(Exercise materials begins)

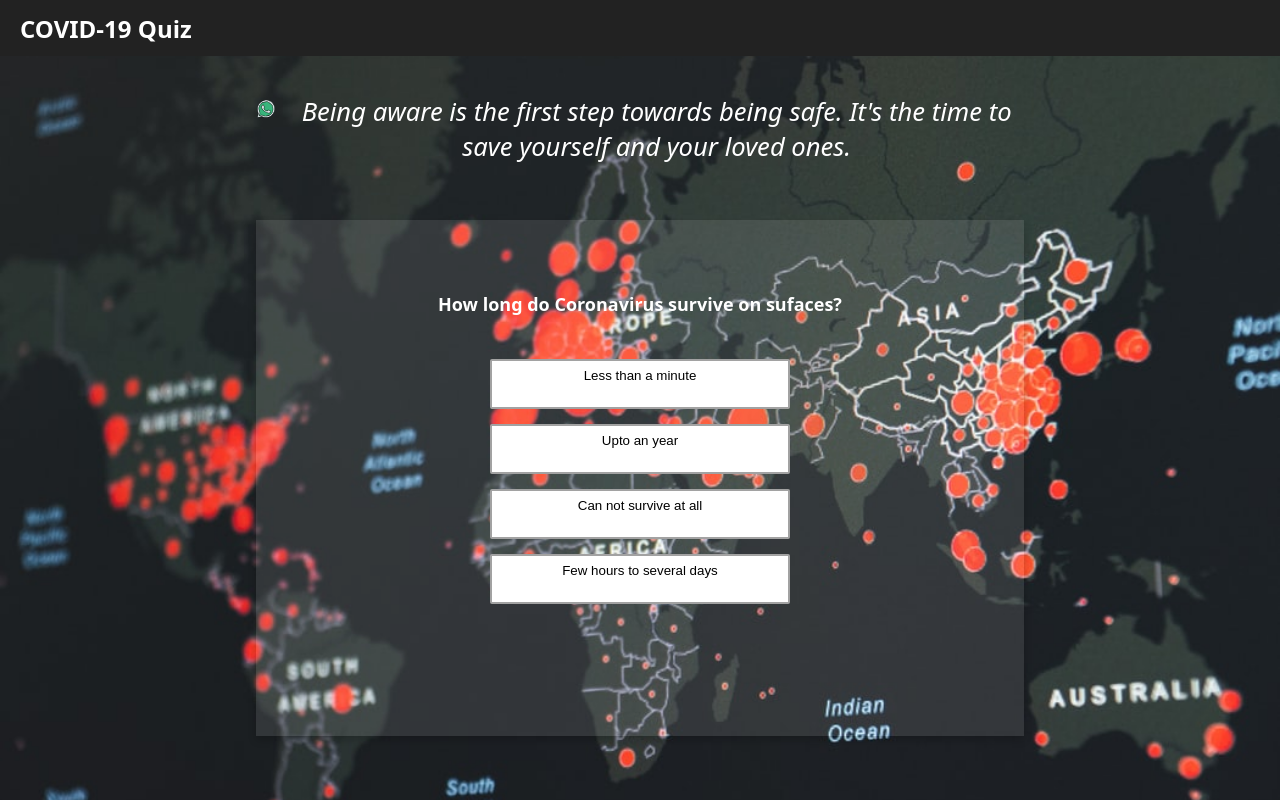
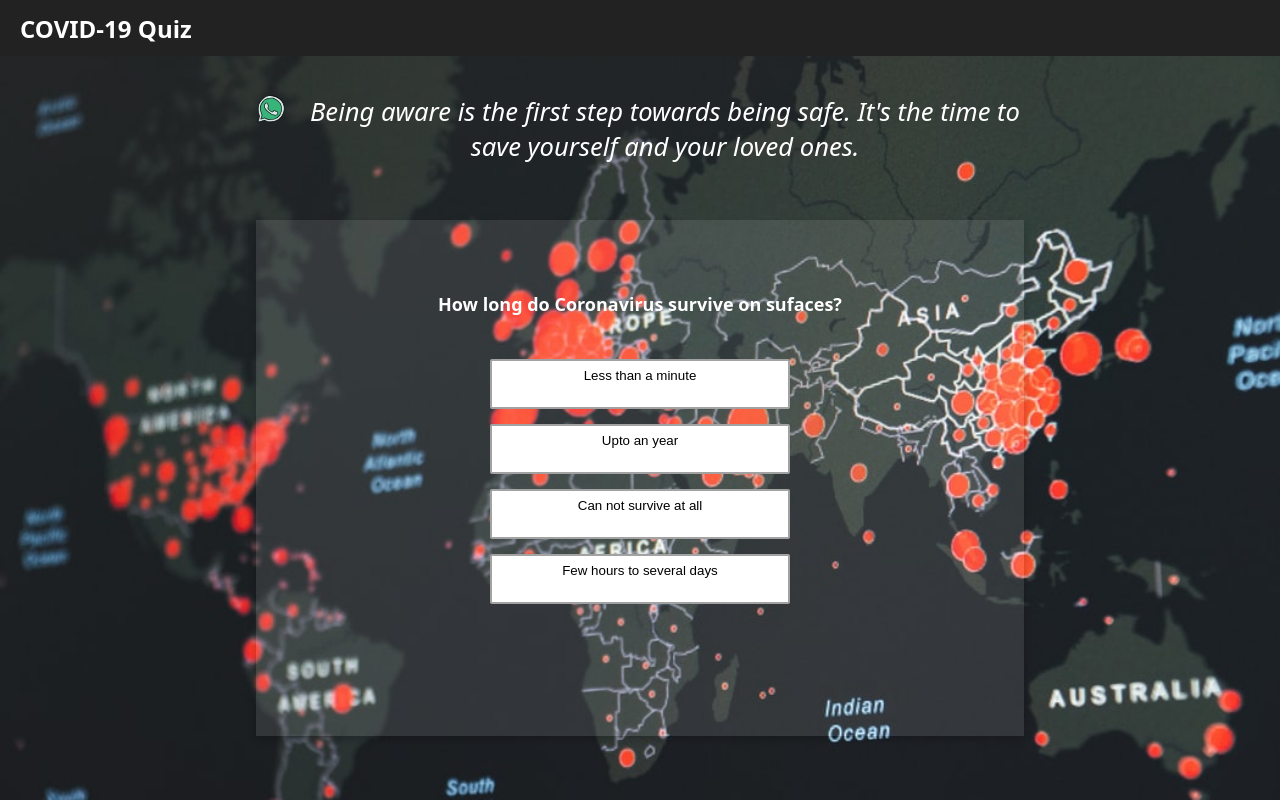
Before and after one commit to iAchyut/COVID-19, a React (Create React App) app: page / in a window 1280 px wide. Built offline with nearby package versions, Linux system fonts and the light colour scheme.

Commit message:
fixed heading whatsapp icon

```diff
--- a/src/screens/home/home.jsx
+++ b/src/screens/home/home.jsx
@@ -26,7 +26,7 @@ const textToShare = encodeURI('https://covid19quiz.netlify.com/ Spread this mess
 
 function shuffle(array) {
   for (let i = array.length - 1; i > 0; i--) {
-    let j = Math.floor(Math.random() * (i + 1));
+    const j = Math.floor(Math.random() * (i + 1));
     [array[i], array[j]] = [array[j], array[i]];
   }
 }
@@ -51,7 +51,7 @@ export default class Home extends Component {
 
   componentDidMount() {
     // TODO: fetch user data using id if url contains id
-    if(this.state.currentQuestionIndex === 0){localStorage.setItem(score, 0);}
+    if (this.state.currentQuestionIndex === 0) { localStorage.setItem(score, 0); }
   }
 
   _changeQuestionId = () => {
@@ -75,7 +75,6 @@ export default class Home extends Component {
     this.setState(this.baseState);
     localStorage.setItem(currentQID, 0);
     this.setState({ isResult: true });
-
   }
 
   _saveResult = (value, rightAnswer) => {
@@ -112,12 +111,11 @@ export default class Home extends Component {
   }
 
 
-
   _returnOptionButtonStyles = (option, answer) => {
     const { isAnswered, selectedOption } = this.state;
     if (isAnswered) {
-      if (option === answer) return { borderColor: '#00600f', color: 'white', 'background-color':'#00600f'  };
-      if (selectedOption === option) return { borderColor: '#d32f2f', color: 'white', 'background-color':'#d32f2f' };
+      if (option === answer) return { borderColor: '#00600f', color: 'white', 'background-color': '#00600f' };
+      if (selectedOption === option) return { borderColor: '#d32f2f', color: 'white', 'background-color': '#d32f2f' };
       return {};
     }
 
@@ -126,27 +124,33 @@ export default class Home extends Component {
 
   render() {
     const { currentQuestionIndex, isResult, isAnswered } = this.state;
-    if(currentQuestionIndex >= QuestionsPerTest){localStorage.setItem(currentQID, 0); this.setState({currentQuestionIndex: 0})}
+    if (currentQuestionIndex >= QuestionsPerTest) { localStorage.setItem(currentQID, 0); this.setState({ currentQuestionIndex: 0 }); }
 
     return (
       <div className = {Styles.root}>
-        <p className={Styles.heading}>
-          <a className={Styles.whatsapp} target="_blank" href={`https://web.whatsapp.com/send?l=en&text=${textToShare}`}>
+        <span className = {Styles.heading}>
+          <div>
+            <a className = {Styles.whatsapp} target = "_blank" href = {`https://web.whatsapp.com/send?l=en&text=${textToShare}`}>
               <img src = {whatsapp} alt = "Whatsapp" />
             </a>
-          <a className={Styles.whatsappMobile} href={`https://wa.me/?text=${textToShare}`} data-action="share/whatsapp/share">
+          </div>
+          <div>
+            <a className = {Styles.whatsappMobile} href = {`https://wa.me/?text=${textToShare}`} data-action = "share/whatsapp/share">
               <img src = {whatsapp} alt = "Whatsapp" />
             </a>
-
+          </div>
+          <div>
             Being aware is the first step towards being safe. It&apos;s the time to save yourself and your loved ones.
-        </p>
+          </div>
+        </span>
         <List />
         <div className = {Styles.container}>
           {
             isResult ? (
               <div className = {Styles.questionAnswerContainer}>
                 <Test
-                 totalQuestions = {QuestionsPerTest}/>
+                  totalQuestions = {QuestionsPerTest}
+                />
                 <div className = {Styles.optionButtonContainer}>
                   <OptionButton
                     onClick = {this._resetQuestioniare}
--- a/src/screens/home/home.module.css
+++ b/src/screens/home/home.module.css
@@ -197,6 +197,6 @@
         display: none;
     }
     .root {
-        padding: 5px 5px;
+        padding: 10% 10px;
     }
   }
```
Lines whose indentation alone changed are shown as unchanged.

(Exercise materials ends)

**How to complete this task:** Collect every line with the string "data" from the records, and copy each.

**Result of the exercise:**
     // TODO: fetch user data using id if url contains id
-          <a className={Styles.whatsappMobile} href={`https://wa.me/?text=${textToShare}`} data-action="share/whatsapp/share">
+            <a className = {Styles.whatsappMobile} href = {`https://wa.me/?text=${textToShare}`} data-action = "share/whatsapp/share">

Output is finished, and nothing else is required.